**Given records**:

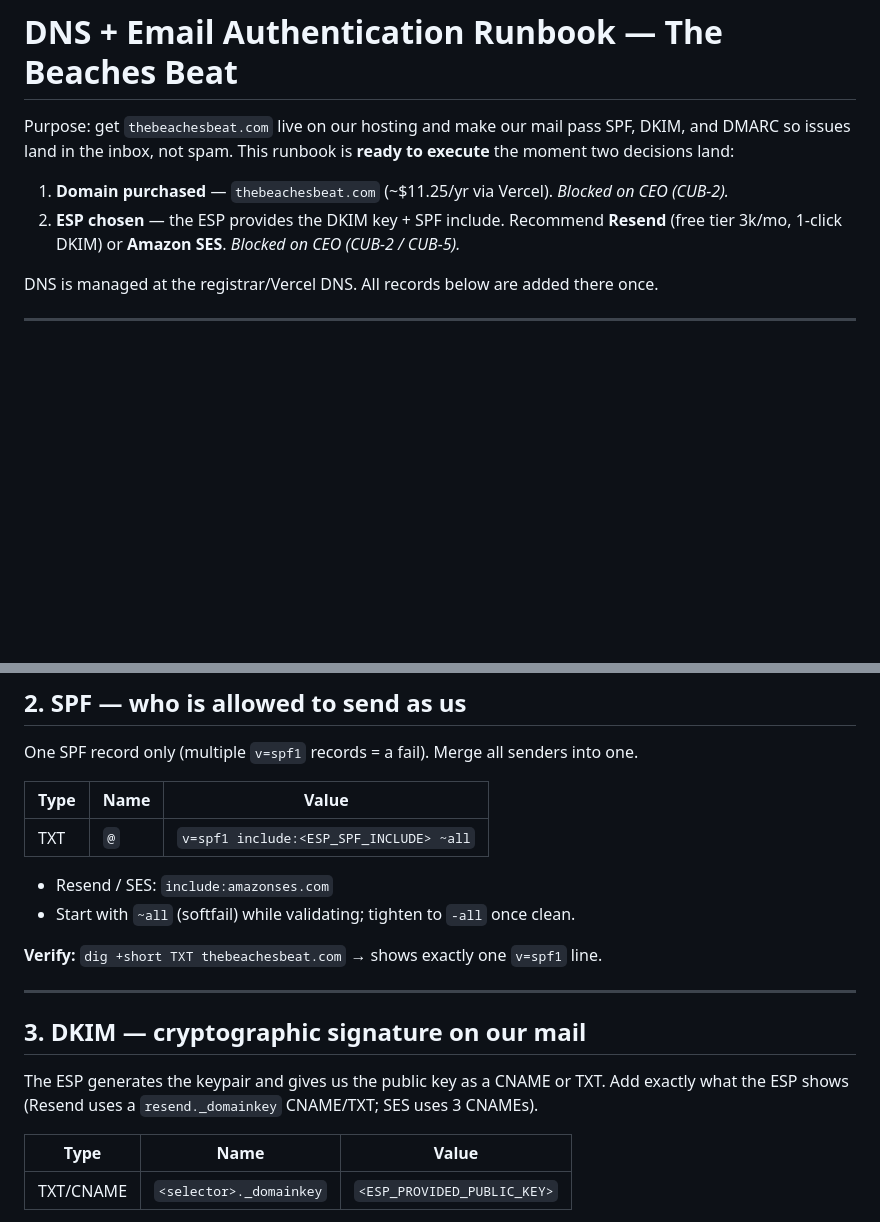
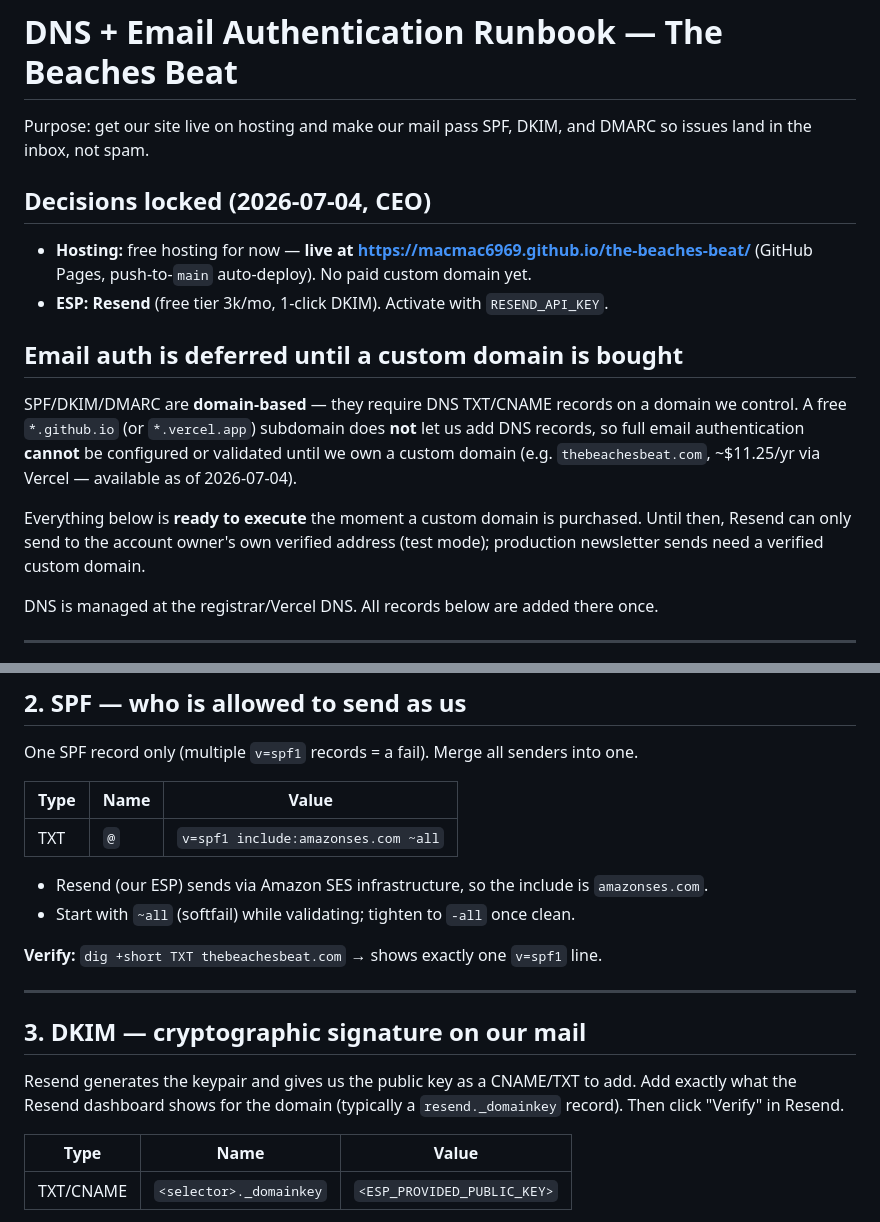
Before and after one commit to macmac6969/the-beaches-beat, a Markdown page: docs/DNS-EMAIL-AUTH-RUNBOOK.md, 2 parts joined by grey strips. Rendered like a GitHub page; blank space fills up the shorter version.

Commit message:
CUB-2: lock ESP=Resend, free hosting live; email-auth deferred to custom domain
Co-Authored-By: Claude Opus 4.8 <noreply@anthropic.com>

```diff
--- a/docs/DNS-EMAIL-AUTH-RUNBOOK.md
+++ b/docs/DNS-EMAIL-AUTH-RUNBOOK.md
@@ -1,10 +1,24 @@
 # DNS + Email Authentication Runbook — The Beaches Beat
 
-Purpose: get `thebeachesbeat.com` live on our hosting and make our mail pass SPF, DKIM, and DMARC
-so issues land in the inbox, not spam. This runbook is **ready to execute** the moment two decisions land:
+Purpose: get our site live on hosting and make our mail pass SPF, DKIM, and DMARC
+so issues land in the inbox, not spam.
 
-1. **Domain purchased** — `thebeachesbeat.com` (~$11.25/yr via Vercel). *Blocked on CEO (CUB-2).*
-2. **ESP chosen** — the ESP provides the DKIM key + SPF include. Recommend **Resend** (free tier 3k/mo, 1-click DKIM) or **Amazon SES**. *Blocked on CEO (CUB-2 / CUB-5).*
+## Decisions locked (2026-07-04, CEO)
+
+- **Hosting:** free hosting for now — **live at https://macmac6969.github.io/the-beaches-beat/**
+  (GitHub Pages, push-to-`main` auto-deploy). No paid custom domain yet.
+- **ESP:** **Resend** (free tier 3k/mo, 1-click DKIM). Activate with `RESEND_API_KEY`.
+
+## Email auth is deferred until a custom domain is bought
+
+SPF/DKIM/DMARC are **domain-based** — they require DNS TXT/CNAME records on a domain we control.
+A free `*.github.io` (or `*.vercel.app`) subdomain does **not** let us add DNS records, so full
+email authentication **cannot** be configured or validated until we own a custom domain
+(e.g. `thebeachesbeat.com`, ~$11.25/yr via Vercel — available as of 2026-07-04).
+
+Everything below is **ready to execute** the moment a custom domain is purchased. Until then,
+Resend can only send to the account owner's own verified address (test mode); production
+newsletter sends need a verified custom domain.
 
 DNS is managed at the registrar/Vercel DNS. All records below are added there once.
 
@@ -29,9 +43,9 @@ One SPF record only (multiple `v=spf1` records = a fail). Merge all senders into
 
 | Type | Name | Value |
 |------|------|-------|
-| TXT | `@` | `v=spf1 include:<ESP_SPF_INCLUDE> ~all` |
+| TXT | `@` | `v=spf1 include:amazonses.com ~all` |
 
-- Resend / SES: `include:amazonses.com`
+- Resend (our ESP) sends via Amazon SES infrastructure, so the include is `amazonses.com`.
 - Start with `~all` (softfail) while validating; tighten to `-all` once clean.
 
 **Verify:** `dig +short TXT thebeachesbeat.com` → shows exactly one `v=spf1` line.
@@ -40,8 +54,9 @@ One SPF record only (multiple `v=spf1` records = a fail). Merge all senders into
 
 ## 3. DKIM — cryptographic signature on our mail
 
-The ESP generates the keypair and gives us the public key as a CNAME or TXT. Add exactly what
-the ESP shows (Resend uses a `resend._domainkey` CNAME/TXT; SES uses 3 CNAMEs).
+Resend generates the keypair and gives us the public key as a CNAME/TXT to add. Add exactly what
+the Resend dashboard shows for the domain (typically a `resend._domainkey` record). Then click
+"Verify" in Resend.
 
 | Type | Name | Value |
 |------|------|-------|
```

**What is being asked**: Copy each line from the records above that includes the string "shows".

**Solved exercise**:
 **Verify:** `dig +short TXT thebeachesbeat.com` → shows exactly one `v=spf1` line.
-the ESP shows (Resend uses a `resend._domainkey` CNAME/TXT; SES uses 3 CNAMEs).
+the Resend dashboard shows for the domain (typically a `resend._domainkey` record). Then click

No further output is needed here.